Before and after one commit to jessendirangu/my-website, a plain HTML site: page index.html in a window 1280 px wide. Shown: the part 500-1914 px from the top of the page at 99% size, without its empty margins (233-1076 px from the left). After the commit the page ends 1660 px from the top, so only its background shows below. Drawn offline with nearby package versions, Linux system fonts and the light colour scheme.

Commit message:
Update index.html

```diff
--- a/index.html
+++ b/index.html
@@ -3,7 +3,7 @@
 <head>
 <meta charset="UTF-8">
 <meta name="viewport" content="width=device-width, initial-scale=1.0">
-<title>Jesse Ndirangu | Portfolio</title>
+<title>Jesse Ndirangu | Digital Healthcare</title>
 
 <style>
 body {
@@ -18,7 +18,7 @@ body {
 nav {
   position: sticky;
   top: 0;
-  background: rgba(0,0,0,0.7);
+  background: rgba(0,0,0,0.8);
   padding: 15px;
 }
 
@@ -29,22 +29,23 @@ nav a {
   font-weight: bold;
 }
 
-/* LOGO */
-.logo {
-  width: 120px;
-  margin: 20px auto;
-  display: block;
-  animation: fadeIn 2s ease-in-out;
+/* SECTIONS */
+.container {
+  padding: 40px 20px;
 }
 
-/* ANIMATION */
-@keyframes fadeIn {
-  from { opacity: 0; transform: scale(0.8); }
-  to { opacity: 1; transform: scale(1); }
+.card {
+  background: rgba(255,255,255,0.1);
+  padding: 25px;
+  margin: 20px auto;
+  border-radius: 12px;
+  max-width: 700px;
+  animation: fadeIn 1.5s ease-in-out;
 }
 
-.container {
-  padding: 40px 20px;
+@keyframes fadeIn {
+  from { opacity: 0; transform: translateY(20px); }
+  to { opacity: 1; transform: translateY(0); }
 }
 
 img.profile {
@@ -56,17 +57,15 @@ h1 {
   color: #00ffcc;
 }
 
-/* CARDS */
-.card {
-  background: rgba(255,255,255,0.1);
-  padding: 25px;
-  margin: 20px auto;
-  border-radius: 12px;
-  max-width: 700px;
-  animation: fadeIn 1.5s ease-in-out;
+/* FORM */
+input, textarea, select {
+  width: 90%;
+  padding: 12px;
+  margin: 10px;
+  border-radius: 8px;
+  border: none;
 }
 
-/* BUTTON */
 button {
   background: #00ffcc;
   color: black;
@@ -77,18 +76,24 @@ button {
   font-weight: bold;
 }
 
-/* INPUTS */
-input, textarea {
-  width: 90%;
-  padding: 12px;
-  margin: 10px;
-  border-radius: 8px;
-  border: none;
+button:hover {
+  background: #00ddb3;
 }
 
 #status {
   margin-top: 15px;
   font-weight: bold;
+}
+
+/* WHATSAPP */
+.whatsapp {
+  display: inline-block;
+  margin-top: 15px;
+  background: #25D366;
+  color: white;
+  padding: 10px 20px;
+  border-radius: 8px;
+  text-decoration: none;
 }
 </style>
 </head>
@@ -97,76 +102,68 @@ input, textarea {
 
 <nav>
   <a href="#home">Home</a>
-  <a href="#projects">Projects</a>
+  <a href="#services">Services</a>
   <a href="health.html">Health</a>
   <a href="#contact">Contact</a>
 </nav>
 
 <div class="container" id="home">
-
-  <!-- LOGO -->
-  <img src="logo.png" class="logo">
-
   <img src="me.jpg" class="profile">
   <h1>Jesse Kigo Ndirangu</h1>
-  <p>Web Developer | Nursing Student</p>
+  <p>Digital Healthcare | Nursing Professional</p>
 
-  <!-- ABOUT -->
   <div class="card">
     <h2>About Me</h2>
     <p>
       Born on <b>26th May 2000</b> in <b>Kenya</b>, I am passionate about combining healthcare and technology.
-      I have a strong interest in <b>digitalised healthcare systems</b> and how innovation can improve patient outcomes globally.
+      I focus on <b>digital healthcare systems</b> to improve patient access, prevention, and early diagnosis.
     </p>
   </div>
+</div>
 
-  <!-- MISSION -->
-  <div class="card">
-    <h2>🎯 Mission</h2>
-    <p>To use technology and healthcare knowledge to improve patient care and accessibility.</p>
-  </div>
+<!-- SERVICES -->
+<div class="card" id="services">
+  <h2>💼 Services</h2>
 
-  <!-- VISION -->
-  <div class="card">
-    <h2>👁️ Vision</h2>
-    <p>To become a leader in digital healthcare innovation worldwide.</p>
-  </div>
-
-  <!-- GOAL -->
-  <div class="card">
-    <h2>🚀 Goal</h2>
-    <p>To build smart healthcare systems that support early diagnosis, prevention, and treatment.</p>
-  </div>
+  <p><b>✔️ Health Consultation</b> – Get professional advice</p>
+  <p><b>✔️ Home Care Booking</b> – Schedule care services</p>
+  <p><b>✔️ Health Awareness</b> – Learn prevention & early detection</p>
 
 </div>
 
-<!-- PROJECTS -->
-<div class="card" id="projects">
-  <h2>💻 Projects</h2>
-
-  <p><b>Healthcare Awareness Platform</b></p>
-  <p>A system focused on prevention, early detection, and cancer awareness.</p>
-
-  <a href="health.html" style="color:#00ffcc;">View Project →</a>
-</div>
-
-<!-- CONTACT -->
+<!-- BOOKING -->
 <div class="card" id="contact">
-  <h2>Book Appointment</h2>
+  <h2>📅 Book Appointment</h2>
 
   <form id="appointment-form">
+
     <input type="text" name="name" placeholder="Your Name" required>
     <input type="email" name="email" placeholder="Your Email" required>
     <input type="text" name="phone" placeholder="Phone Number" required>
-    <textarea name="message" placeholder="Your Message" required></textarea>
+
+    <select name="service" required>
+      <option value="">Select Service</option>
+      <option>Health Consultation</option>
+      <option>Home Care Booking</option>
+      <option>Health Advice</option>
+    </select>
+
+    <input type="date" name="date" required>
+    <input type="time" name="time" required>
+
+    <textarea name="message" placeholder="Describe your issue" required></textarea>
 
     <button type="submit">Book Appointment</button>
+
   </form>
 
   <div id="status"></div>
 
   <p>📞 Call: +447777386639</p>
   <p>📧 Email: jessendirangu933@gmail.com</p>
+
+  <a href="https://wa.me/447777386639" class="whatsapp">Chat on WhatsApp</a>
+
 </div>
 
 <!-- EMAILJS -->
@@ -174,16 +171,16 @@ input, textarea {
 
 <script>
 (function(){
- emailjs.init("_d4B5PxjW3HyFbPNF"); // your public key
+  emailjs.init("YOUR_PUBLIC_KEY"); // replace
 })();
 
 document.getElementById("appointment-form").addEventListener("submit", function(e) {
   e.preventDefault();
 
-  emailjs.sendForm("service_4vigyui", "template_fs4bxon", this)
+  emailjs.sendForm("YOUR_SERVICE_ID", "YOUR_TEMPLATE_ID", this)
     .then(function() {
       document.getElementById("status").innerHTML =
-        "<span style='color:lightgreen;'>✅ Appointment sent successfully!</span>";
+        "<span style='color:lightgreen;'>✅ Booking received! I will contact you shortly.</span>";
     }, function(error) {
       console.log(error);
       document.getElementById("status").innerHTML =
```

-=-=-

The response should reproduce every entry above exactly.

Before and after one commit to jessendirangu/my-website, a plain HTML site: page index.html in a window 1280 px wide. Shown: the part 500-1914 px from the top of the page at 99% size, without its empty margins (233-1076 px from the left). After the commit the page ends 1660 px from the top, so only its background shows below. Drawn offline with nearby package versions, Linux system fonts and the light colour scheme.

Commit message:
Update index.html

```diff
--- a/index.html
+++ b/index.html
@@ -3,7 +3,7 @@
 <head>
 <meta charset="UTF-8">
 <meta name="viewport" content="width=device-width, initial-scale=1.0">
-<title>Jesse Ndirangu | Portfolio</title>
+<title>Jesse Ndirangu | Digital Healthcare</title>
 
 <style>
 body {
@@ -18,7 +18,7 @@ body {
 nav {
   position: sticky;
   top: 0;
-  background: rgba(0,0,0,0.7);
+  background: rgba(0,0,0,0.8);
   padding: 15px;
 }
 
@@ -29,22 +29,23 @@ nav a {
   font-weight: bold;
 }
 
-/* LOGO */
-.logo {
-  width: 120px;
-  margin: 20px auto;
-  display: block;
-  animation: fadeIn 2s ease-in-out;
+/* SECTIONS */
+.container {
+  padding: 40px 20px;
 }
 
-/* ANIMATION */
-@keyframes fadeIn {
-  from { opacity: 0; transform: scale(0.8); }
-  to { opacity: 1; transform: scale(1); }
+.card {
+  background: rgba(255,255,255,0.1);
+  padding: 25px;
+  margin: 20px auto;
+  border-radius: 12px;
+  max-width: 700px;
+  animation: fadeIn 1.5s ease-in-out;
 }
 
-.container {
-  padding: 40px 20px;
+@keyframes fadeIn {
+  from { opacity: 0; transform: translateY(20px); }
+  to { opacity: 1; transform: translateY(0); }
 }
 
 img.profile {
@@ -56,17 +57,15 @@ h1 {
   color: #00ffcc;
 }
 
-/* CARDS */
-.card {
-  background: rgba(255,255,255,0.1);
-  padding: 25px;
-  margin: 20px auto;
-  border-radius: 12px;
-  max-width: 700px;
-  animation: fadeIn 1.5s ease-in-out;
+/* FORM */
+input, textarea, select {
+  width: 90%;
+  padding: 12px;
+  margin: 10px;
+  border-radius: 8px;
+  border: none;
 }
 
-/* BUTTON */
 button {
   background: #00ffcc;
   color: black;
@@ -77,18 +76,24 @@ button {
   font-weight: bold;
 }
 
-/* INPUTS */
-input, textarea {
-  width: 90%;
-  padding: 12px;
-  margin: 10px;
-  border-radius: 8px;
-  border: none;
+button:hover {
+  background: #00ddb3;
 }
 
 #status {
   margin-top: 15px;
   font-weight: bold;
+}
+
+/* WHATSAPP */
+.whatsapp {
+  display: inline-block;
+  margin-top: 15px;
+  background: #25D366;
+  color: white;
+  padding: 10px 20px;
+  border-radius: 8px;
+  text-decoration: none;
 }
 </style>
 </head>
@@ -97,76 +102,68 @@ input, textarea {
 
 <nav>
   <a href="#home">Home</a>
-  <a href="#projects">Projects</a>
+  <a href="#services">Services</a>
   <a href="health.html">Health</a>
   <a href="#contact">Contact</a>
 </nav>
 
 <div class="container" id="home">
-
-  <!-- LOGO -->
-  <img src="logo.png" class="logo">
-
   <img src="me.jpg" class="profile">
   <h1>Jesse Kigo Ndirangu</h1>
-  <p>Web Developer | Nursing Student</p>
+  <p>Digital Healthcare | Nursing Professional</p>
 
-  <!-- ABOUT -->
   <div class="card">
     <h2>About Me</h2>
     <p>
       Born on <b>26th May 2000</b> in <b>Kenya</b>, I am passionate about combining healthcare and technology.
-      I have a strong interest in <b>digitalised healthcare systems</b> and how innovation can improve patient outcomes globally.
+      I focus on <b>digital healthcare systems</b> to improve patient access, prevention, and early diagnosis.
     </p>
   </div>
+</div>
 
-  <!-- MISSION -->
-  <div class="card">
-    <h2>🎯 Mission</h2>
-    <p>To use technology and healthcare knowledge to improve patient care and accessibility.</p>
-  </div>
+<!-- SERVICES -->
+<div class="card" id="services">
+  <h2>💼 Services</h2>
 
-  <!-- VISION -->
-  <div class="card">
-    <h2>👁️ Vision</h2>
-    <p>To become a leader in digital healthcare innovation worldwide.</p>
-  </div>
-
-  <!-- GOAL -->
-  <div class="card">
-    <h2>🚀 Goal</h2>
-    <p>To build smart healthcare systems that support early diagnosis, prevention, and treatment.</p>
-  </div>
+  <p><b>✔️ Health Consultation</b> – Get professional advice</p>
+  <p><b>✔️ Home Care Booking</b> – Schedule care services</p>
+  <p><b>✔️ Health Awareness</b> – Learn prevention & early detection</p>
 
 </div>
 
-<!-- PROJECTS -->
-<div class="card" id="projects">
-  <h2>💻 Projects</h2>
-
-  <p><b>Healthcare Awareness Platform</b></p>
-  <p>A system focused on prevention, early detection, and cancer awareness.</p>
-
-  <a href="health.html" style="color:#00ffcc;">View Project →</a>
-</div>
-
-<!-- CONTACT -->
+<!-- BOOKING -->
 <div class="card" id="contact">
-  <h2>Book Appointment</h2>
+  <h2>📅 Book Appointment</h2>
 
   <form id="appointment-form">
+
     <input type="text" name="name" placeholder="Your Name" required>
     <input type="email" name="email" placeholder="Your Email" required>
     <input type="text" name="phone" placeholder="Phone Number" required>
-    <textarea name="message" placeholder="Your Message" required></textarea>
+
+    <select name="service" required>
+      <option value="">Select Service</option>
+      <option>Health Consultation</option>
+      <option>Home Care Booking</option>
+      <option>Health Advice</option>
+    </select>
+
+    <input type="date" name="date" required>
+    <input type="time" name="time" required>
+
+    <textarea name="message" placeholder="Describe your issue" required></textarea>
 
     <button type="submit">Book Appointment</button>
+
   </form>
 
   <div id="status"></div>
 
   <p>📞 Call: +447777386639</p>
   <p>📧 Email: jessendirangu933@gmail.com</p>
+
+  <a href="https://wa.me/447777386639" class="whatsapp">Chat on WhatsApp</a>
+
 </div>
 
 <!-- EMAILJS -->
@@ -174,16 +171,16 @@ input, textarea {
 
 <script>
 (function(){
- emailjs.init("_d4B5PxjW3HyFbPNF"); // your public key
+  emailjs.init("YOUR_PUBLIC_KEY"); // replace
 })();
 
 document.getElementById("appointment-form").addEventListener("submit", function(e) {
   e.preventDefault();
 
-  emailjs.sendForm("service_4vigyui", "template_fs4bxon", this)
+  emailjs.sendForm("YOUR_SERVICE_ID", "YOUR_TEMPLATE_ID", this)
     .then(function() {
       document.getElementById("status").innerHTML =
-        "<span style='color:lightgreen;'>✅ Appointment sent successfully!</span>";
+        "<span style='color:lightgreen;'>✅ Booking received! I will contact you shortly.</span>";
     }, function(error) {
       console.log(error);
       document.getElementById("status").innerHTML =
```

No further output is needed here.